Revision comparison data
------------------------------------------------

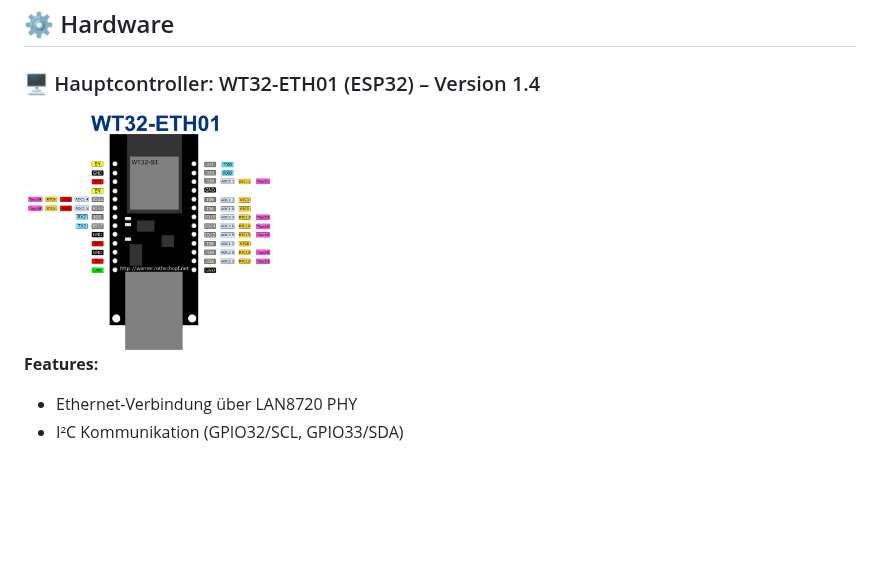
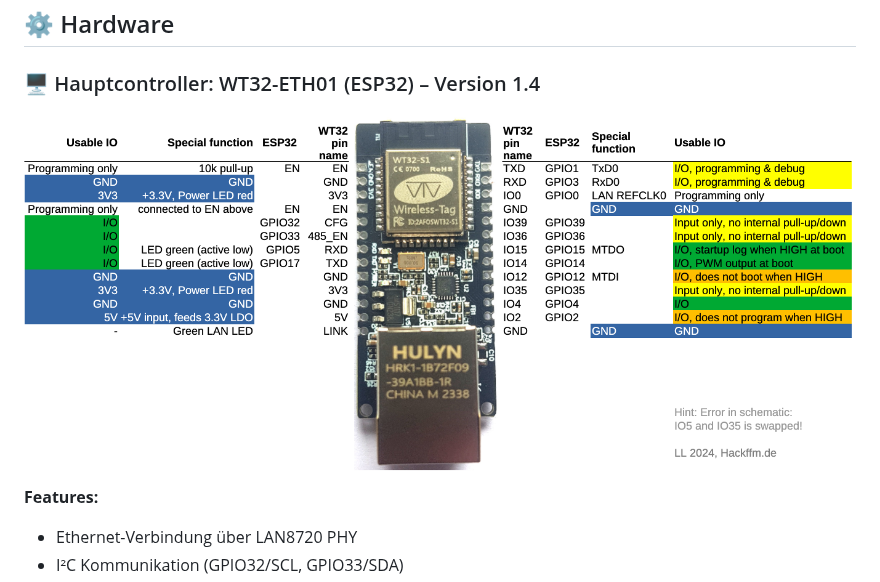
Before and after one commit to heimbastler/WT32_KG, a Markdown page: README.md, the part around the change. GitHub-like rendering; pictures changed too: pictures/WT32-ETH01_pinout_LL.png (added); blank space fills up the shorter version.

```diff
--- a/README.md
+++ b/README.md
@@ -6,7 +6,7 @@ Ein intelligentes Hausautomatisierungssystem basierend auf dem **WT32-ETH01 (ESP
 ## ⚙️ Hardware
 
 ### 🖥️ Hauptcontroller: WT32-ETH01 (ESP32) – Version 1.4
-<img src="pictures/wt32_pinout_large.png" alt="WT32-ETH01 Pinout" width="30%">
+<img src="pictures/WT32-ETH01_pinout_LL.png" alt="WT32-ETH01 Pinout" width="100%">
 
 **Features:**
 - Ethernet-Verbindung über LAN8720 PHY
```
Also changed, not shown: 4 other files.
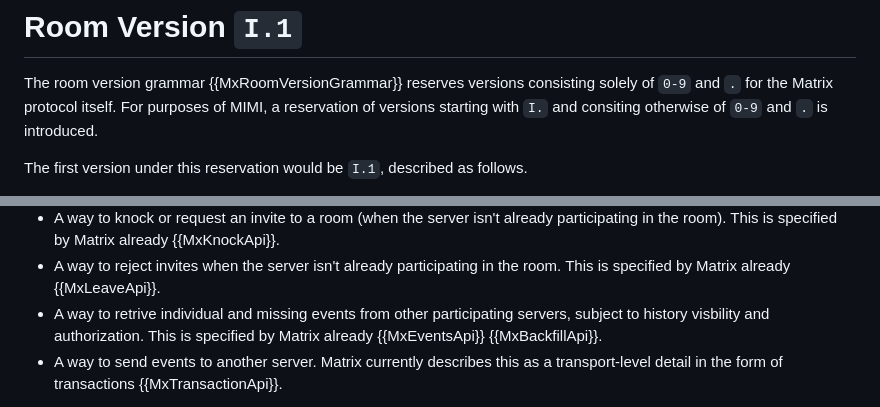
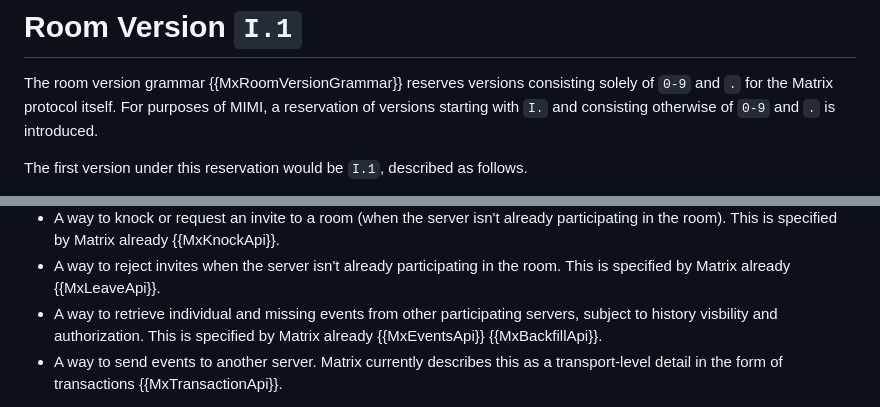
Before and after one commit to turt2live/ietf-mimi-matrix-framework, a Markdown page: draft-ralston-mimi-matrix-framework.md, 2 parts joined by grey strips. Drawn GitHub-style.

Commit message:
Spell check

```diff
--- a/draft-ralston-mimi-matrix-framework.md
+++ b/draft-ralston-mimi-matrix-framework.md
@@ -352,7 +352,7 @@ Olm and Megolm algorithms for encryption. For increased interoperability, Matrix
 
 The room version grammar {{MxRoomVersionGrammar}} reserves versions consisting solely of `0-9` and `.`
 for the Matrix protocol itself. For purposes of MIMI, a reservation of versions starting with `I.` and
-consiting otherwise of `0-9` and `.` is introduced.
+consisting otherwise of `0-9` and `.` is introduced.
 
 The first version under this reservation would be `I.1`, described as follows.
 
@@ -382,7 +382,7 @@ transport details in that specification are out of scope of this document.
   This is specified by Matrix already {{MxKnockApi}}.
 * A way to reject invites when the server isn't already participating in the room. This is specified by
   Matrix already {{MxLeaveApi}}.
-* A way to retrive individual and missing events from other participating servers, subject to history
+* A way to retrieve individual and missing events from other participating servers, subject to history
   visbility and authorization. This is specified by Matrix already {{MxEventsApi}} {{MxBackfillApi}}.
 * A way to send events to another server. Matrix currently describes this as a transport-level detail
   in the form of transactions {{MxTransactionApi}}.
```
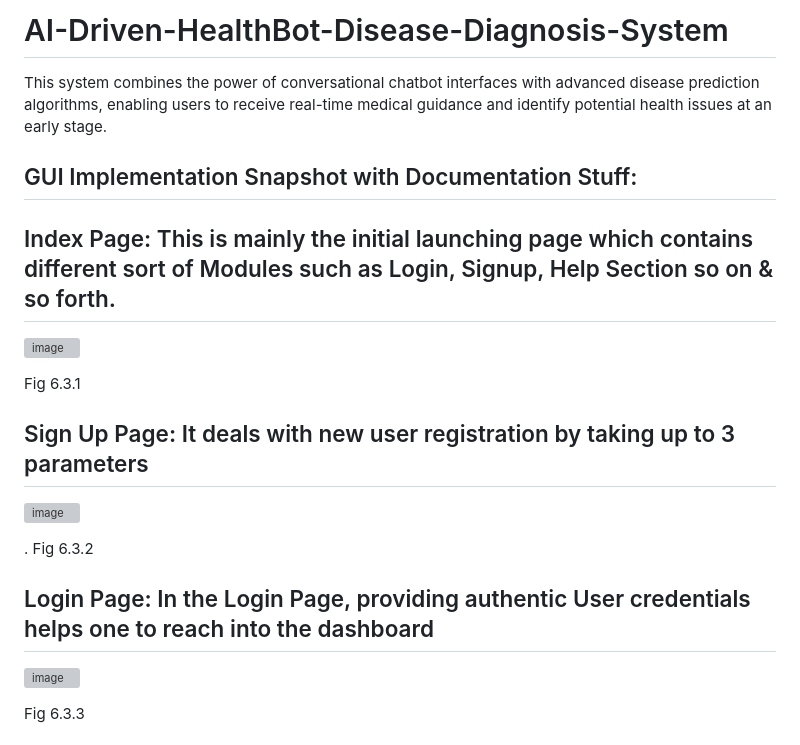
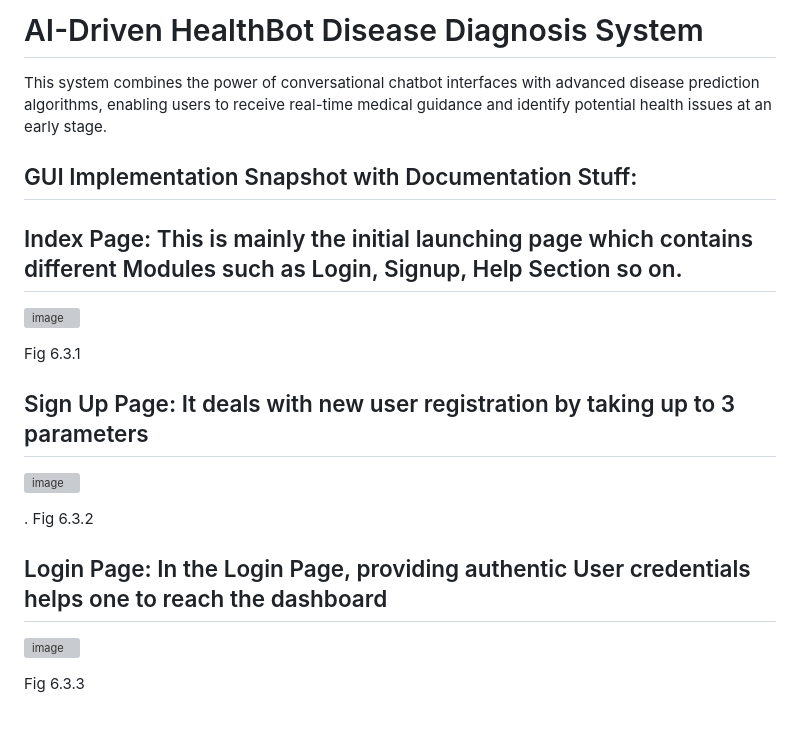
Before and after one commit to picoders1/AI-Driven-HealthBot-and-Disease-Diagnosis-System, a Markdown page: README.md, the part around the change. Rendered like a GitHub page; grey boxes are pictures that could not be loaded.

```diff
--- a/README.md
+++ b/README.md
@@ -1,11 +1,11 @@
-# AI-Driven-HealthBot-Disease-Diagnosis-System
+# AI-Driven HealthBot Disease Diagnosis System
 
 This system combines the power of conversational chatbot interfaces with advanced disease prediction algorithms, enabling users to receive real-time medical guidance and identify potential health issues at an early stage.
 
 ##	GUI Implementation Snapshot with Documentation Stuff:
 
 
-## Index Page: This is mainly the initial launching page which contains different sort of Modules such as Login, Signup, Help Section so on & so forth.
+## Index Page: This is mainly the initial launching page which contains different Modules such as Login, Signup, Help Section so on.
 
 ![image](https://github.com/picoders1/AI-based-Healthcare-Chatbot---Disease-Detection-System/assets/87698874/2fa0f387-ba31-4c19-b929-a9e2e1b706ce)
 
@@ -19,7 +19,7 @@ Fig 6.3.1
 . Fig 6.3.2
 
 
-## Login Page: In the Login Page, providing authentic User credentials helps one to reach into the dashboard
+## Login Page: In the Login Page, providing authentic User credentials helps one to reach the dashboard
 
 ![image](https://github.com/picoders1/AI-based-Healthcare-Chatbot---Disease-Detection-System/assets/87698874/f437d523-b83a-4648-a902-575492613fc1)
 
```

------------------------------------------------

■ Requirement ■
Without the pictures, restate each entry exactly.

■ Response box ■
Before and after one commit to heimbastler/WT32_KG, a Markdown page: README.md, the part around the change. GitHub-like rendering; pictures changed too: pictures/WT32-ETH01_pinout_LL.png (added); blank space fills up the shorter version.

```diff
--- a/README.md
+++ b/README.md
@@ -6,7 +6,7 @@ Ein intelligentes Hausautomatisierungssystem basierend auf dem **WT32-ETH01 (ESP
 ## ⚙️ Hardware
 
 ### 🖥️ Hauptcontroller: WT32-ETH01 (ESP32) – Version 1.4
-<img src="pictures/wt32_pinout_large.png" alt="WT32-ETH01 Pinout" width="30%">
+<img src="pictures/WT32-ETH01_pinout_LL.png" alt="WT32-ETH01 Pinout" width="100%">
 
 **Features:**
 - Ethernet-Verbindung über LAN8720 PHY
```
Also changed, not shown: 4 other files.
Before and after one commit to turt2live/ietf-mimi-matrix-framework, a Markdown page: draft-ralston-mimi-matrix-framework.md, 2 parts joined by grey strips. Drawn GitHub-style.

Commit message:
Spell check

```diff
--- a/draft-ralston-mimi-matrix-framework.md
+++ b/draft-ralston-mimi-matrix-framework.md
@@ -352,7 +352,7 @@ Olm and Megolm algorithms for encryption. For increased interoperability, Matrix
 
 The room version grammar {{MxRoomVersionGrammar}} reserves versions consisting solely of `0-9` and `.`
 for the Matrix protocol itself. For purposes of MIMI, a reservation of versions starting with `I.` and
-consiting otherwise of `0-9` and `.` is introduced.
+consisting otherwise of `0-9` and `.` is introduced.
 
 The first version under this reservation would be `I.1`, described as follows.
 
@@ -382,7 +382,7 @@ transport details in that specification are out of scope of this document.
   This is specified by Matrix already {{MxKnockApi}}.
 * A way to reject invites when the server isn't already participating in the room. This is specified by
   Matrix already {{MxLeaveApi}}.
-* A way to retrive individual and missing events from other participating servers, subject to history
+* A way to retrieve individual and missing events from other participating servers, subject to history
   visbility and authorization. This is specified by Matrix already {{MxEventsApi}} {{MxBackfillApi}}.
 * A way to send events to another server. Matrix currently describes this as a transport-level detail
   in the form of transactions {{MxTransactionApi}}.
```
Before and after one commit to picoders1/AI-Driven-HealthBot-and-Disease-Diagnosis-System, a Markdown page: README.md, the part around the change. Rendered like a GitHub page; grey boxes are pictures that could not be loaded.

```diff
--- a/README.md
+++ b/README.md
@@ -1,11 +1,11 @@
-# AI-Driven-HealthBot-Disease-Diagnosis-System
+# AI-Driven HealthBot Disease Diagnosis System
 
 This system combines the power of conversational chatbot interfaces with advanced disease prediction algorithms, enabling users to receive real-time medical guidance and identify potential health issues at an early stage.
 
 ##	GUI Implementation Snapshot with Documentation Stuff:
 
 
-## Index Page: This is mainly the initial launching page which contains different sort of Modules such as Login, Signup, Help Section so on & so forth.
+## Index Page: This is mainly the initial launching page which contains different Modules such as Login, Signup, Help Section so on.
 
 ![image](https://github.com/picoders1/AI-based-Healthcare-Chatbot---Disease-Detection-System/assets/87698874/2fa0f387-ba31-4c19-b929-a9e2e1b706ce)
 
@@ -19,7 +19,7 @@ Fig 6.3.1
 . Fig 6.3.2
 
 
-## Login Page: In the Login Page, providing authentic User credentials helps one to reach into the dashboard
+## Login Page: In the Login Page, providing authentic User credentials helps one to reach the dashboard
 
 ![image](https://github.com/picoders1/AI-based-Healthcare-Chatbot---Disease-Detection-System/assets/87698874/f437d523-b83a-4648-a902-575492613fc1)
 
```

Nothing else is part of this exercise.